[Structured diff data]
Segment Open

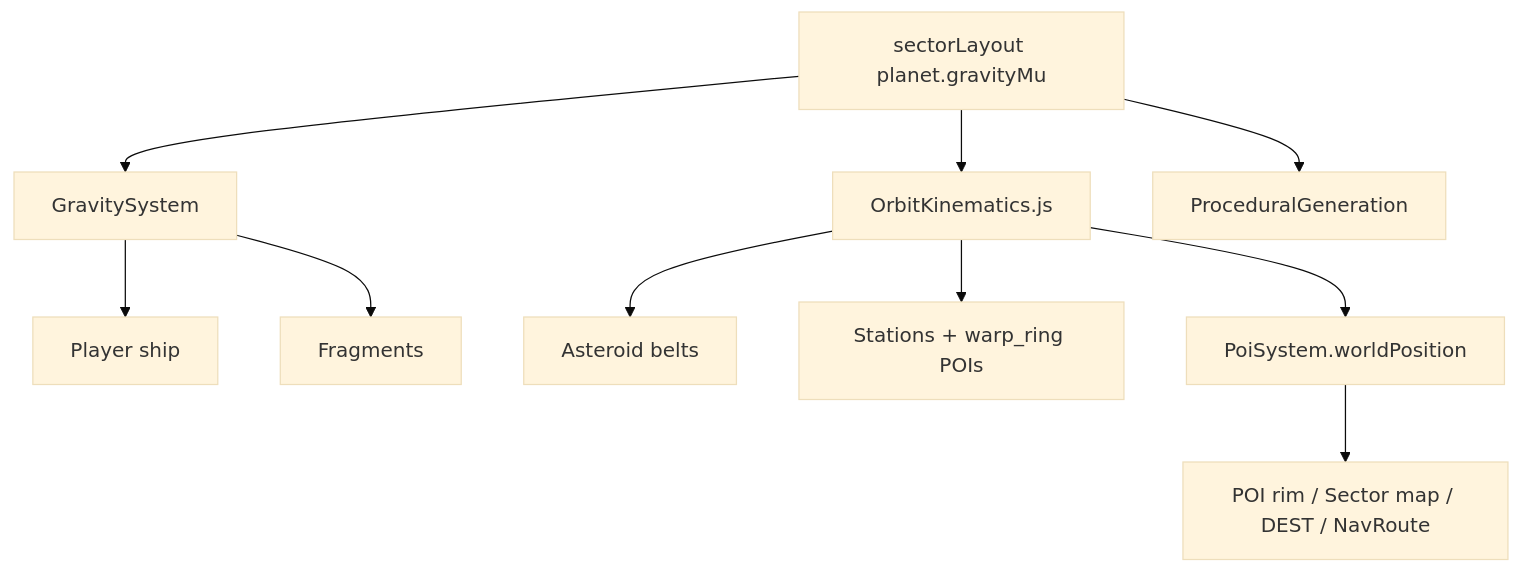
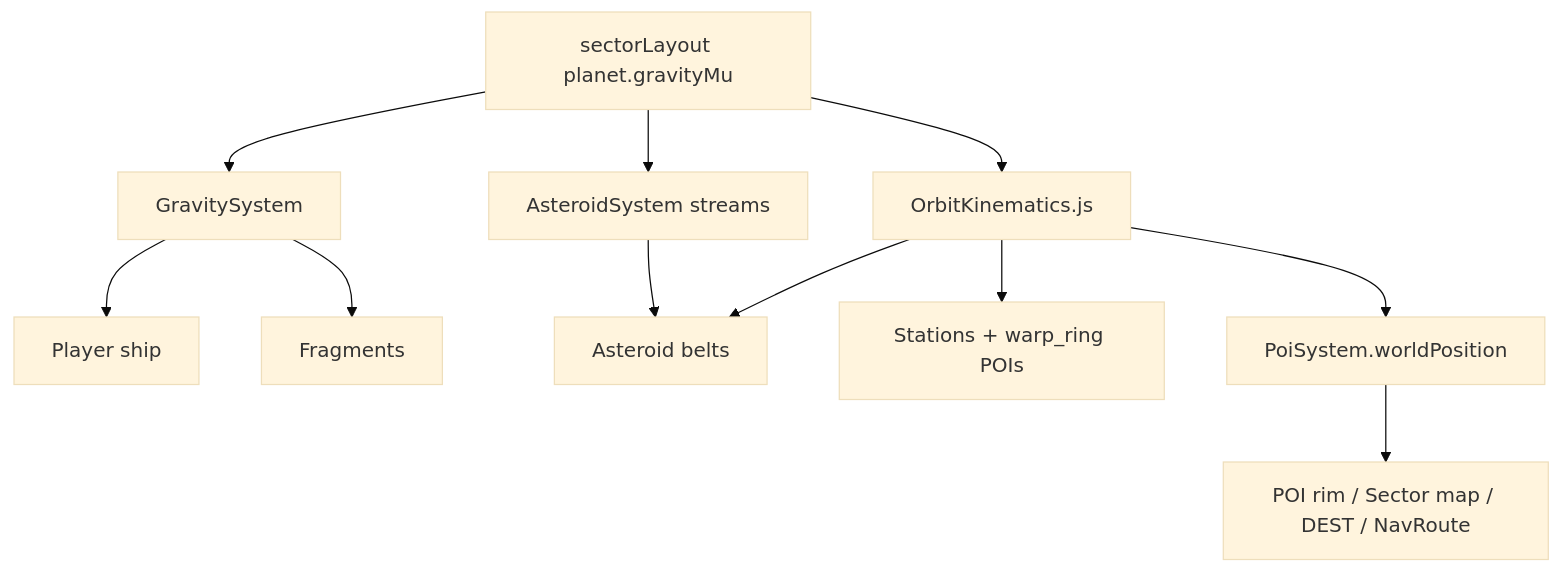
Before and after one commit to BeholdInfinity/Hyperdrift: the fifth of 7 diagrams in docs/WORLD_GEOGRAPHY_PLAN.md, drawn with Mermaid (base theme). The commit also changed other lines of this file and 16 other files, not shown here.

````diff
--- a/docs/WORLD_GEOGRAPHY_PLAN.md
+++ b/docs/WORLD_GEOGRAPHY_PLAN.md
@@ -513,13 +513,14 @@
 ```mermaid
 flowchart TB
   SL[sectorLayout planet.gravityMu]
   SL --> GS[GravitySystem]
   SL --> OK[OrbitKinematics.js]
-  SL --> PG[ProceduralGeneration]
+  SL --> ASTsys[AsteroidSystem streams]
   GS --> Player[Player ship]
   GS --> Frag[Fragments]
   OK --> Belt[Asteroid belts]
   OK --> ST[Stations + warp_ring POIs]
   OK --> POI[PoiSystem.worldPosition]
+  ASTsys --> Belt
   POI --> HUD[POI rim / Sector map / DEST / NavRoute]
 ```
````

Segment Closed

Copy, character for character, the lines from the line that holds "OK --> POI[PoiSystem.worldPosition]" through the final line of the records above.

• Reply
   OK --> POI[PoiSystem.worldPosition]
+  ASTsys --> Belt
   POI --> HUD[POI rim / Sector map / DEST / NavRoute]
 ```
````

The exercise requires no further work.